=== Begin Enclosure ===

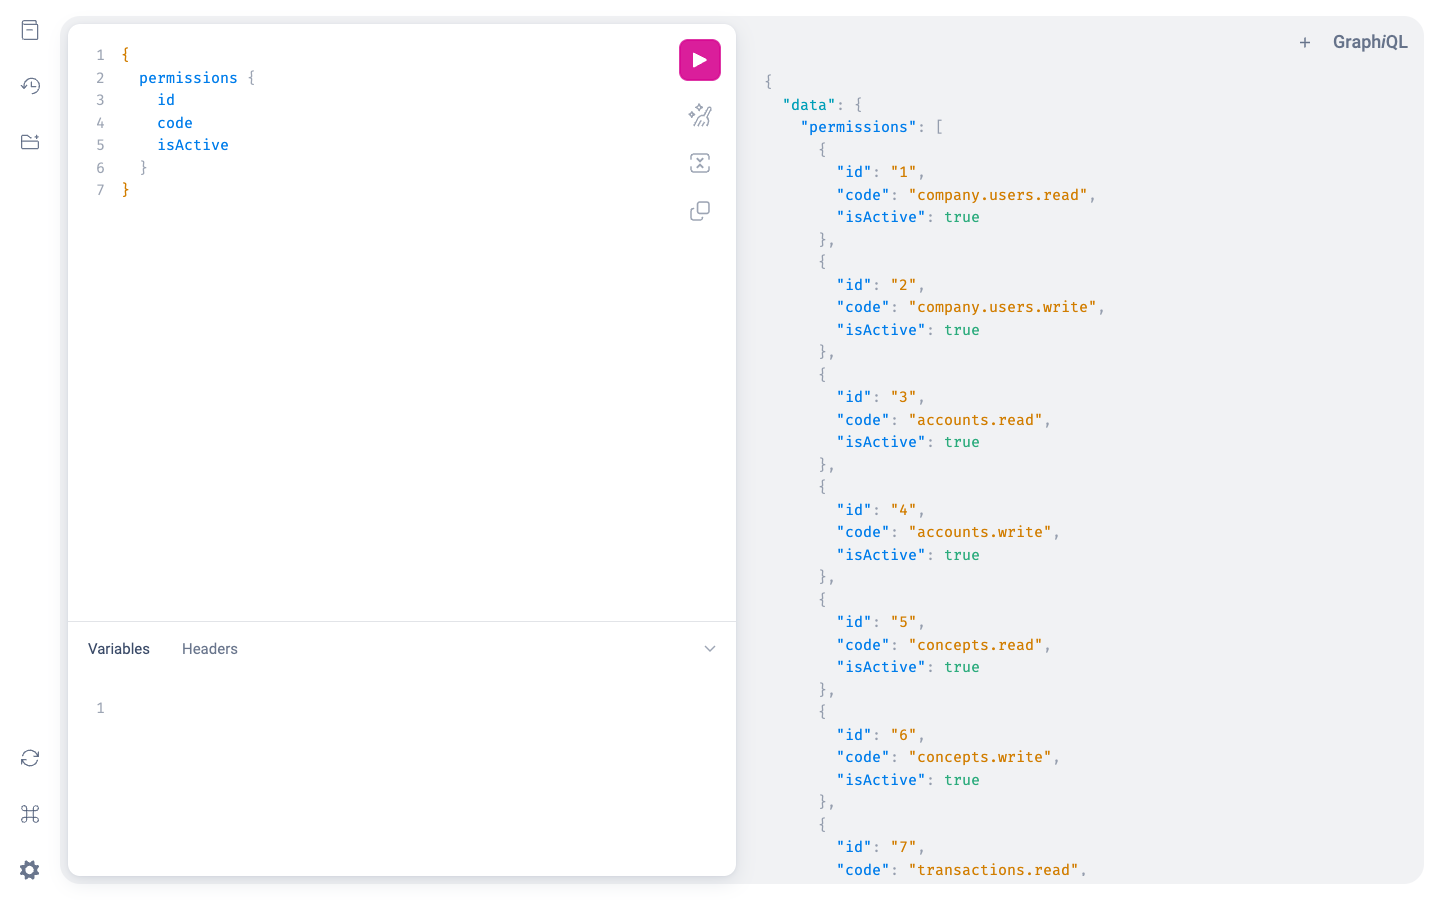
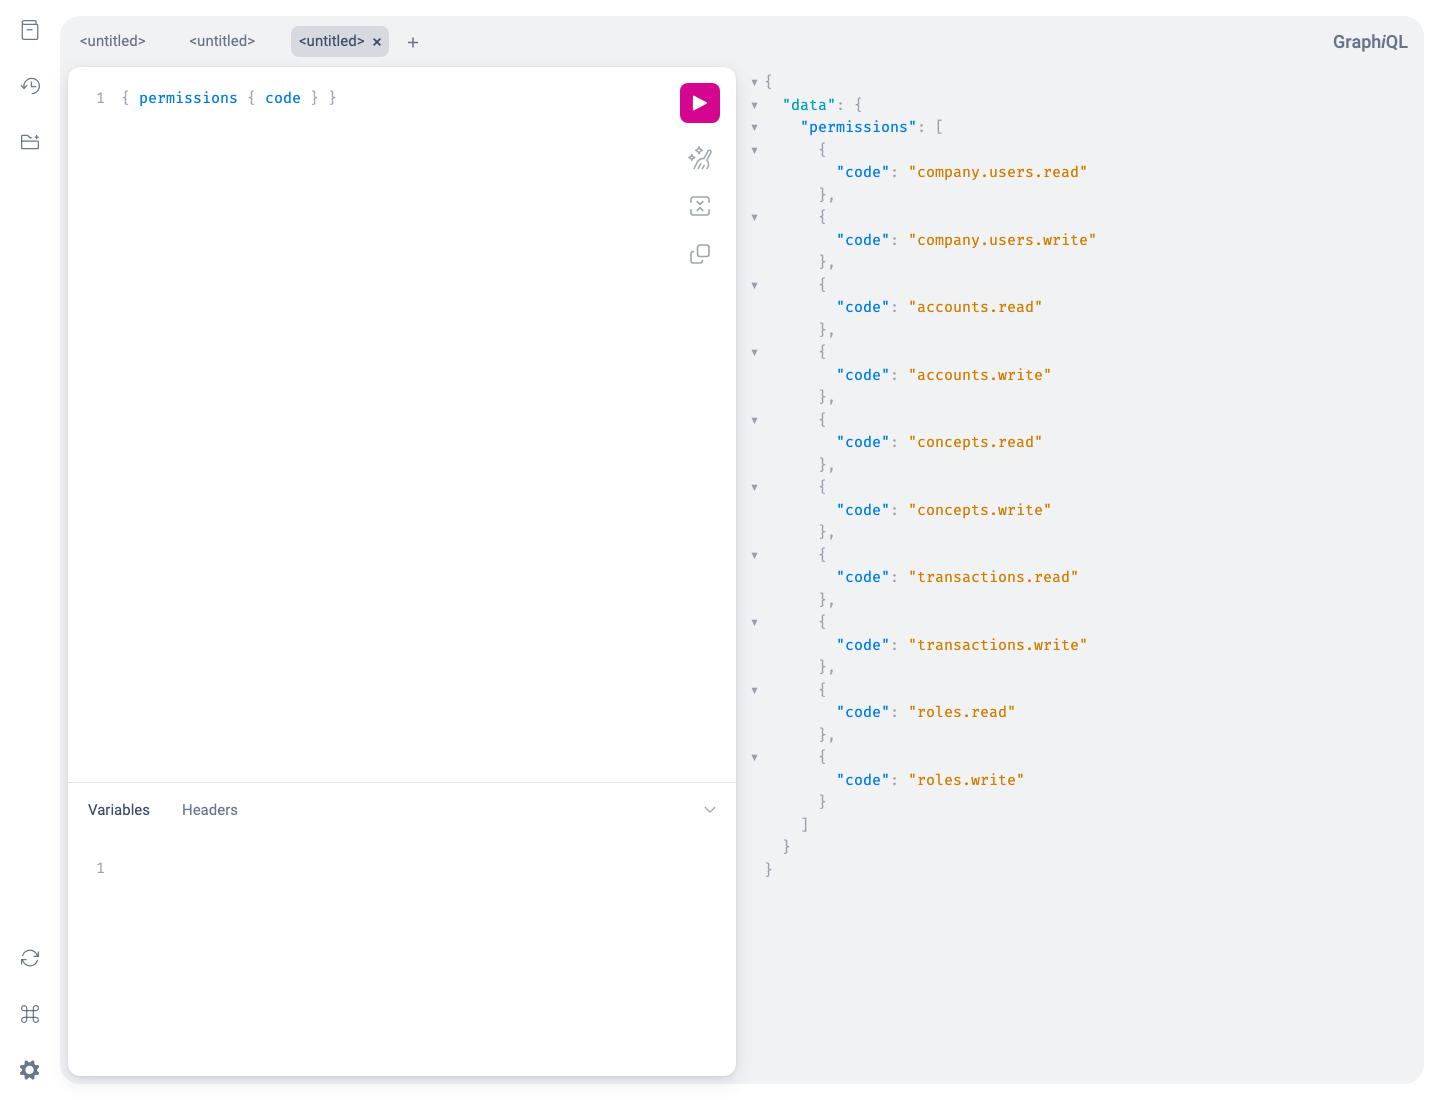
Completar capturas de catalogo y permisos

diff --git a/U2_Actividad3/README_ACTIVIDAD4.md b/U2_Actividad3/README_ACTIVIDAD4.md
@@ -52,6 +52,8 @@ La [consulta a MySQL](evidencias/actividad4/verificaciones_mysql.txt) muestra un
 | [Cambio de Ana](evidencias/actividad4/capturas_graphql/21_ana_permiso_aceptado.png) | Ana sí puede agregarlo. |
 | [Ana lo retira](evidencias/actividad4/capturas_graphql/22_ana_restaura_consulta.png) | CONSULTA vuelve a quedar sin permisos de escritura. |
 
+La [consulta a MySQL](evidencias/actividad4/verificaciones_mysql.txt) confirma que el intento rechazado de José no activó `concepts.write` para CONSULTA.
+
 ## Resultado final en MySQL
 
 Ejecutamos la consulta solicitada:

=== End Enclosure ===

**TASK TO CARRY OUT:** When you output the listing, reproduce it exactly but drop its pictures.

**RESPONSE TO THIS EXERCISE:**
Completar capturas de catalogo y permisos

diff --git a/U2_Actividad3/README_ACTIVIDAD4.md b/U2_Actividad3/README_ACTIVIDAD4.md
@@ -52,6 +52,8 @@ La [consulta a MySQL](evidencias/actividad4/verificaciones_mysql.txt) muestra un
 | [Cambio de Ana](evidencias/actividad4/capturas_graphql/21_ana_permiso_aceptado.png) | Ana sí puede agregarlo. |
 | [Ana lo retira](evidencias/actividad4/capturas_graphql/22_ana_restaura_consulta.png) | CONSULTA vuelve a quedar sin permisos de escritura. |
 
+La [consulta a MySQL](evidencias/actividad4/verificaciones_mysql.txt) confirma que el intento rechazado de José no activó `concepts.write` para CONSULTA.
+
 ## Resultado final en MySQL
 
 Ejecutamos la consulta solicitada:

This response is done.